Already several countries – including Australia, France, Japan, Norway, Sweden and the United Kingdom – are reporting cases of resistance to cephalosporin antibiotics, according to WHO. Every year an estimated 106 million people are infected with gonorrhoea, which is transmitted sexually.
In new guidance issued today, WHO is calling for greater vigilance on the correct use of antibiotics and more research into alternative treatment regimens for gonococcal infections.
The agency’s Global Action Plan to control the spread and impact of antimicrobial resistance in Neisseria gonorrhoea also calls for increased monitoring and reporting of resistant strains as well as better prevention, diagnosis and control of gonococcal infections.
Gonorrhoea makes up one quarter of the four major curable sexually-transmitted infections. Since the development of antibiotics, the pathogen has developed resistance to many of the common antibiotics used as treatment, including penicillin, tetracyclines and quinolones.
“Gonorrhoea is becoming a major public health challenge, due to the high incidence of infections accompanied by dwindling treatment options,” Dr. Lusti-Narasimhan said. “The available data only shows the tip of the iceberg. Without adequate surveillance we won’t know the extent of resistance to gonorrhoea and without research into new antimicrobial agents, there could soon be no effective treatment for patients.”
Antimicrobial resistance is caused by the unrestricted access to antimicrobials, overuse and poor quality of antibiotics, as well as natural genetic mutations within disease organisms. In addition, gonorrhoea strains tend to retain genetic resistance to previous antibiotics even after their use has been discontinued.
According to WHO, the extent of this resistance worldwide is not known due to a lack of reliable data for gonorrhoea in many countries and insufficient research.

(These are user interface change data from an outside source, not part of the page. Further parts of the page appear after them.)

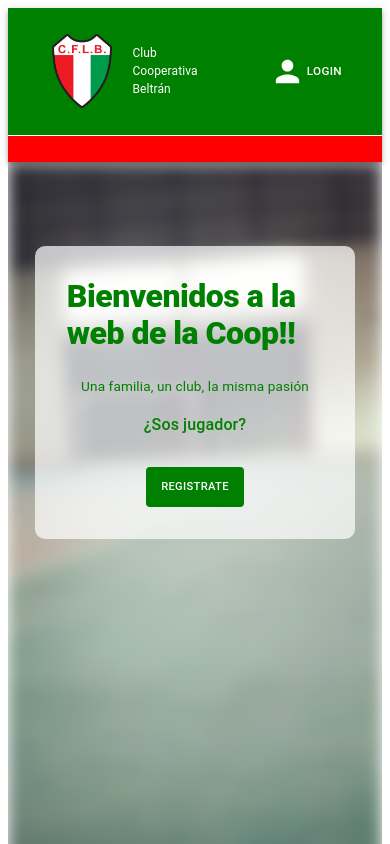
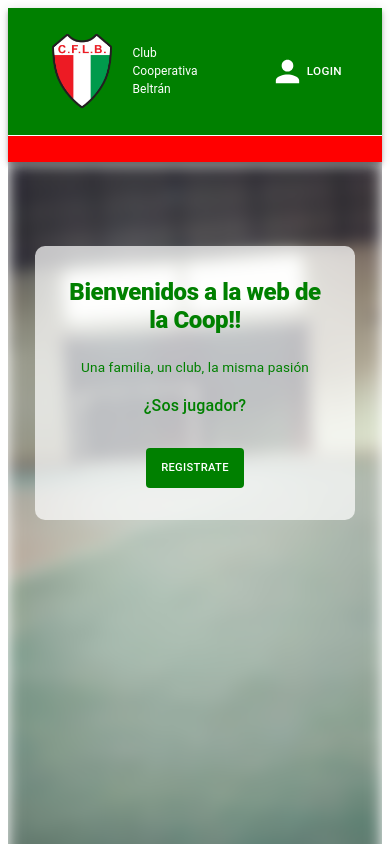
Before and after one commit to Dixa-dev/gestoDeClubFrontEnd, a React (Vite) app: page / in a window 390 px wide. Shown: the top 844 px of the page. Built offline with nearby package versions, Linux system fonts and the light colour scheme.

Commit message:
arrglando responsive 4

```diff
--- a/src/components/pages/home/Home.jsx
+++ b/src/components/pages/home/Home.jsx
@@ -38,6 +38,7 @@ const Home = () => {
               flexDirection: "column",
               width: "75%",
               alignItems: "center",
+
               padding: "2rem",
               borderRadius: "10px",
               backgroundColor: {
@@ -50,19 +51,43 @@ const Home = () => {
               },
             }}
           >
-            <Typography
-              variant="h1"
-              sx={{ fontWeight: "950", fontSize: { xs: "2rem", md: "6rem"}}}
+            <Box
+              sx={{
+                display: "flex",
+                alignItems: "center",
+                justifyContent: "center",
+                width: "100%", // Asegura que el Box ocupe todo el ancho
+              }}
             >
-              Bienvenidos a la web de la Coop!!
-            </Typography>
+              <Typography
+                variant="h1"
+                sx={{
+                  fontWeight: "950",
+                  fontSize: { xs: "1.5rem", md: "6rem" },
+                  textAlign: "center", // Centra el texto en el contenedor
+                }}
+              >
+                Bienvenidos a la web de la Coop!!
+              </Typography>
+            </Box>
+
             <Typography
               variant="h4"
-              sx={{ marginTop: "3vh", marginBottom: { xs: "2vh", md: "5vh" }, fontSize: { xs: "0.85rem", md: "2rem" } }}
+              sx={{
+                marginTop: "3vh",
+                marginBottom: { xs: "2vh", md: "5vh" },
+                fontSize: { xs: "0.85rem", md: "2rem" },
+              }}
             >
               Una familia, un club, la misma pasión
             </Typography>
-            <Typography variant="h6" sx={{ marginBottom: "1.5vh", fontSize: { xs: "1rem", md: "1.5rem" }  }}>
+            <Typography
+              variant="h6"
+              sx={{
+                marginBottom: "1.5vh",
+                fontSize: { xs: "1rem", md: "1.5rem" },
+              }}
+            >
               ¿Sos jugador?
             </Typography>
             <Link to={"/register"}>
@@ -73,13 +98,12 @@ const Home = () => {
                   height: { xs: "2.5rem", md: "7vh" },
                   width: { xs: "25vw", md: "10vw" },
                   fontSize: { xs: "0.7rem", md: "1rem" },
-                  marginTop:"2vh"
+                  marginTop: "2vh",
                 }}
               >
                 Registrate
               </Button>
             </Link>
-
           </Box>
         </Box>
       </Container>
```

Untreated gonococcal infection can cause health problems in men, women and newborn babies, including: infection of the urethra, cervix and rectum; infertility in both men and women; a significantly increased risk of HIV infection and transmission; ectopic pregnancy, spontaneous abortion, and stillbirths and premature deliveries.